Task details
Work out the number of lines in the records that include the word "className"; reply with that number alone.

Top of Data for analysis

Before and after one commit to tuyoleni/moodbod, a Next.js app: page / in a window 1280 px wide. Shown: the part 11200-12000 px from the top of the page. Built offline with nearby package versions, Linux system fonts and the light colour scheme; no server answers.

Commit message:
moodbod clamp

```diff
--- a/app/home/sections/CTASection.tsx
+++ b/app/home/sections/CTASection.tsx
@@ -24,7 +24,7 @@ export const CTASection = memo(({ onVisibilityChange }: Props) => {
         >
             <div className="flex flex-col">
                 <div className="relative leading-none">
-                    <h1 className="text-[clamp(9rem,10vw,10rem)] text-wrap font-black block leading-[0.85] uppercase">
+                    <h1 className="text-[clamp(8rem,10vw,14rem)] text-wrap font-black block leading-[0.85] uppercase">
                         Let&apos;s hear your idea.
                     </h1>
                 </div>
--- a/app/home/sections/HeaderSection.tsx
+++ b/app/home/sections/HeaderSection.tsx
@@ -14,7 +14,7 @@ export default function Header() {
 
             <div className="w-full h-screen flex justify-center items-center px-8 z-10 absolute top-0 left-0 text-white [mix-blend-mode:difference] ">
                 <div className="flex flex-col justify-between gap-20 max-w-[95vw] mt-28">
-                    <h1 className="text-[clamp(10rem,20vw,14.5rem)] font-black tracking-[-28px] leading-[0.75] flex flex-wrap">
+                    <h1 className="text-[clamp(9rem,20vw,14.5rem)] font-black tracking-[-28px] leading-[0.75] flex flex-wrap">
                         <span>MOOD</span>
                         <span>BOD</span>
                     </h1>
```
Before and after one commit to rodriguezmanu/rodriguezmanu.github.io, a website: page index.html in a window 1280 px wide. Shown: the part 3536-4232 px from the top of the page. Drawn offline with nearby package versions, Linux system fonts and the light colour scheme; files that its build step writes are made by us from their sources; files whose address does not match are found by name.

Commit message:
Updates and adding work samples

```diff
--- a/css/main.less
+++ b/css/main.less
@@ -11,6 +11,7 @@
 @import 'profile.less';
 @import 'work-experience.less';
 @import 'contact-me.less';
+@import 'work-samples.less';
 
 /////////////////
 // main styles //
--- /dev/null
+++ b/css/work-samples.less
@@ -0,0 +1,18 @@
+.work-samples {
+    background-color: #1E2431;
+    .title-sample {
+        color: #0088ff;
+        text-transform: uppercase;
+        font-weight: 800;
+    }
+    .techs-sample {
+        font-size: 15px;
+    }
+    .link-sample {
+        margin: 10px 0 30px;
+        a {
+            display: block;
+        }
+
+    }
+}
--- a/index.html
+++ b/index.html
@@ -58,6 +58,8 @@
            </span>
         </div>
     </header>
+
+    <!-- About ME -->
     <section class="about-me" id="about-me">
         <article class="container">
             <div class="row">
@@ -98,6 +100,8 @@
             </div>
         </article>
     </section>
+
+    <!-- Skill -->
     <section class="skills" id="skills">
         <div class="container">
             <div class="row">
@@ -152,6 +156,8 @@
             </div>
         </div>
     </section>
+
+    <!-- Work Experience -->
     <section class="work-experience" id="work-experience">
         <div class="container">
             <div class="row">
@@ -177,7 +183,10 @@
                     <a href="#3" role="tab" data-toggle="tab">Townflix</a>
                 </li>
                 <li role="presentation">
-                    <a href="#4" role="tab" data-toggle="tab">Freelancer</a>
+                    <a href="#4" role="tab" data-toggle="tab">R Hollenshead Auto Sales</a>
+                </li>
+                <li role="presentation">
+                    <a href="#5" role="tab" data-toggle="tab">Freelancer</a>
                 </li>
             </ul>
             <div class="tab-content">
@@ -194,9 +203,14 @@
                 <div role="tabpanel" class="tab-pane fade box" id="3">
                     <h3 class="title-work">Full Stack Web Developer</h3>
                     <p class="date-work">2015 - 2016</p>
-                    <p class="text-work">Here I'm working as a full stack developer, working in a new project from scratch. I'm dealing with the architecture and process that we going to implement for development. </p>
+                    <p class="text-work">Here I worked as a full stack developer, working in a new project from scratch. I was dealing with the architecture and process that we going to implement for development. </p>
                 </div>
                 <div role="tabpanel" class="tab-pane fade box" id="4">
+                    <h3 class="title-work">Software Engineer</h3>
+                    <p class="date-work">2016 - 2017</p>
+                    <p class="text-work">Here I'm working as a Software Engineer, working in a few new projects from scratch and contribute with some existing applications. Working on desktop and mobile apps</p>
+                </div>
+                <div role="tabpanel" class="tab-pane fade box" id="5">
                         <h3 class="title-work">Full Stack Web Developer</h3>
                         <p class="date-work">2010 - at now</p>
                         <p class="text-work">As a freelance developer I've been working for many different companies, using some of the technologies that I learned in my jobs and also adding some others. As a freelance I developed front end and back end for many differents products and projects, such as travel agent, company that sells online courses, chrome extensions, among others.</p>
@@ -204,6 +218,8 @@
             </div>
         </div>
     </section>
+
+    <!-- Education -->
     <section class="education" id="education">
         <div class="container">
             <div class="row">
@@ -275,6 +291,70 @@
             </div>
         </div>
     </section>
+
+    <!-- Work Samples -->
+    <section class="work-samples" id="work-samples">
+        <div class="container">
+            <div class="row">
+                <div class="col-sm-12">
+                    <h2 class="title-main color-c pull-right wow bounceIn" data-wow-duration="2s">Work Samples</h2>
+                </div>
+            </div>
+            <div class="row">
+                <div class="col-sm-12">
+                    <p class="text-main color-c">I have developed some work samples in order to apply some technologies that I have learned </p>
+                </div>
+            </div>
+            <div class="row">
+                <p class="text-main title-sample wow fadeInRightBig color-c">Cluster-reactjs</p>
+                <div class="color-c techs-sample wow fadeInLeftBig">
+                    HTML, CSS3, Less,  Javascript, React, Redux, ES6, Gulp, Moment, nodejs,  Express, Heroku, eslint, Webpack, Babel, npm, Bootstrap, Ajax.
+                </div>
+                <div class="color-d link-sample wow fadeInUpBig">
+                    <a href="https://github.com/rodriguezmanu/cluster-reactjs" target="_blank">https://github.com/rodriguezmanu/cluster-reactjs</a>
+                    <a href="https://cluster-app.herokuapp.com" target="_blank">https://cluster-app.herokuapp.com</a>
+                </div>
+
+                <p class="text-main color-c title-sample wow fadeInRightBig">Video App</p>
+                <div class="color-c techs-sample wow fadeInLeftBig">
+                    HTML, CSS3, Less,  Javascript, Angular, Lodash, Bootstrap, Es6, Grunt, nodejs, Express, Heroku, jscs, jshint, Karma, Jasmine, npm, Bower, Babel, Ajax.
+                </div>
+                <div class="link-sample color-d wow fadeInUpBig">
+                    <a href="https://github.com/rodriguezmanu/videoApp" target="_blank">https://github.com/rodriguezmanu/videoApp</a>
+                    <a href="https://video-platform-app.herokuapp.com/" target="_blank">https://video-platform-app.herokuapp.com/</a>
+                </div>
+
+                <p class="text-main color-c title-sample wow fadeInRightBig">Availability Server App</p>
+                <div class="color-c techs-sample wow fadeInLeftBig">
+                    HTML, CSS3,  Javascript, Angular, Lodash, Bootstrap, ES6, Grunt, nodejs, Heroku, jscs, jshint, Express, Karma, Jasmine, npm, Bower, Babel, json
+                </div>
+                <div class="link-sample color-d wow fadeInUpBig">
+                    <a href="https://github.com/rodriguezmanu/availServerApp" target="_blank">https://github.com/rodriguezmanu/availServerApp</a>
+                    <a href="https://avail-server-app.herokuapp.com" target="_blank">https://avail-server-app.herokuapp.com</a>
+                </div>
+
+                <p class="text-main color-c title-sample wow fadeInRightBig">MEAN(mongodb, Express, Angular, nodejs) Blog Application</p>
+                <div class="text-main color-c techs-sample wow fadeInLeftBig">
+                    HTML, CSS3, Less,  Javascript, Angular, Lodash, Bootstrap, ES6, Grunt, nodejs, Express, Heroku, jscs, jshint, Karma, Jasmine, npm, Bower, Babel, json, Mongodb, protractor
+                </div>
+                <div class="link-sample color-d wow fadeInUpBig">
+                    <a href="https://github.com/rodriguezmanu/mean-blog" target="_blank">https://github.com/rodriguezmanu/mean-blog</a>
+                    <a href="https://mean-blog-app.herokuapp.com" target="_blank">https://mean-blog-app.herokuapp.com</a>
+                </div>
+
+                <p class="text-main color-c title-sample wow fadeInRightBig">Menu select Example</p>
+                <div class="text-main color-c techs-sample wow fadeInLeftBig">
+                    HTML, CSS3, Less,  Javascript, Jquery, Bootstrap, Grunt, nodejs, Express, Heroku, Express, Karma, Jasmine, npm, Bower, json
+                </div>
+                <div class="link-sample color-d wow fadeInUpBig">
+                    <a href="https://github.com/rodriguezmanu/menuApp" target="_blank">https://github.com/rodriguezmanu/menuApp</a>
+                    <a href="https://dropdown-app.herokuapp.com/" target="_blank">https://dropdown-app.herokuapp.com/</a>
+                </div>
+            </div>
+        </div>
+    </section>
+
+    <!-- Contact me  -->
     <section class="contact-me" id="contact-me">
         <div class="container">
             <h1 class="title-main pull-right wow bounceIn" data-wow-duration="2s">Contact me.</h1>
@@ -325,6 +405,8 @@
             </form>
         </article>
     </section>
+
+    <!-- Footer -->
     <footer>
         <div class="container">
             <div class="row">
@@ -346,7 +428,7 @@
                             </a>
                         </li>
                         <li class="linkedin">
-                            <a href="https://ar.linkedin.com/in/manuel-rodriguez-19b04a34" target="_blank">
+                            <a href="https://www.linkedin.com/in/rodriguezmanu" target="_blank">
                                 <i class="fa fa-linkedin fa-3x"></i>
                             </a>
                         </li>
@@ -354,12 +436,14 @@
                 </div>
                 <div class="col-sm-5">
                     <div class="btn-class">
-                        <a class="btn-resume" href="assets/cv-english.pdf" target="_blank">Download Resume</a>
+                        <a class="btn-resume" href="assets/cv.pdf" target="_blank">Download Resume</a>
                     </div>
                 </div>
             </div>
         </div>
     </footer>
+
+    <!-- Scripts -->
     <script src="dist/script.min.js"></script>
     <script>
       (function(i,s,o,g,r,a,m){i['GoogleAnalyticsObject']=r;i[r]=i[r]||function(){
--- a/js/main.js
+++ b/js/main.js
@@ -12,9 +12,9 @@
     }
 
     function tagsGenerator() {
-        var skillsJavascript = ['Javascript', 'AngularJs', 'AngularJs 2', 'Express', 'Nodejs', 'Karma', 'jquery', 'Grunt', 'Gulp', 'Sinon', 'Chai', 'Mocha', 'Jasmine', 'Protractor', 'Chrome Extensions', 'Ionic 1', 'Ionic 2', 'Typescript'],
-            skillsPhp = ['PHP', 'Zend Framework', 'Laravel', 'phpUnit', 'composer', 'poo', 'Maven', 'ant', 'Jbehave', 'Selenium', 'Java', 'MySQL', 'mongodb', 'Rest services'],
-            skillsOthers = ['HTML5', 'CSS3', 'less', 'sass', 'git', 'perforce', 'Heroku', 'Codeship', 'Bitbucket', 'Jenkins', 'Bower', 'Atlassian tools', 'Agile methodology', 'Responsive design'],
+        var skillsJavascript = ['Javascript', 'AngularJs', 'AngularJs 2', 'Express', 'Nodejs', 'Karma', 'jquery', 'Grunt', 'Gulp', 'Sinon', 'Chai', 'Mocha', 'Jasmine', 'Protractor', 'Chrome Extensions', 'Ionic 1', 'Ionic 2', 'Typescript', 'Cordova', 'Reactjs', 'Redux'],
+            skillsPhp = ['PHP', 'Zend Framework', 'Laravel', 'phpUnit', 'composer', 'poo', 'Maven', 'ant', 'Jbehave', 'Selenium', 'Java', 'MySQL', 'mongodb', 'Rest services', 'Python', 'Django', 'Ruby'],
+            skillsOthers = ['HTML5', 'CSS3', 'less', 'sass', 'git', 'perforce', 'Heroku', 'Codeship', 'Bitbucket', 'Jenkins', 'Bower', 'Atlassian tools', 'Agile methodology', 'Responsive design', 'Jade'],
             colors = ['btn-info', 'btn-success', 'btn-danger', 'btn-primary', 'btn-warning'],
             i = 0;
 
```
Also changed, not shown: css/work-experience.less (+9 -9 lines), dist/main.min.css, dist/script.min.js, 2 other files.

Bottom of Data for analysis

Answer section
8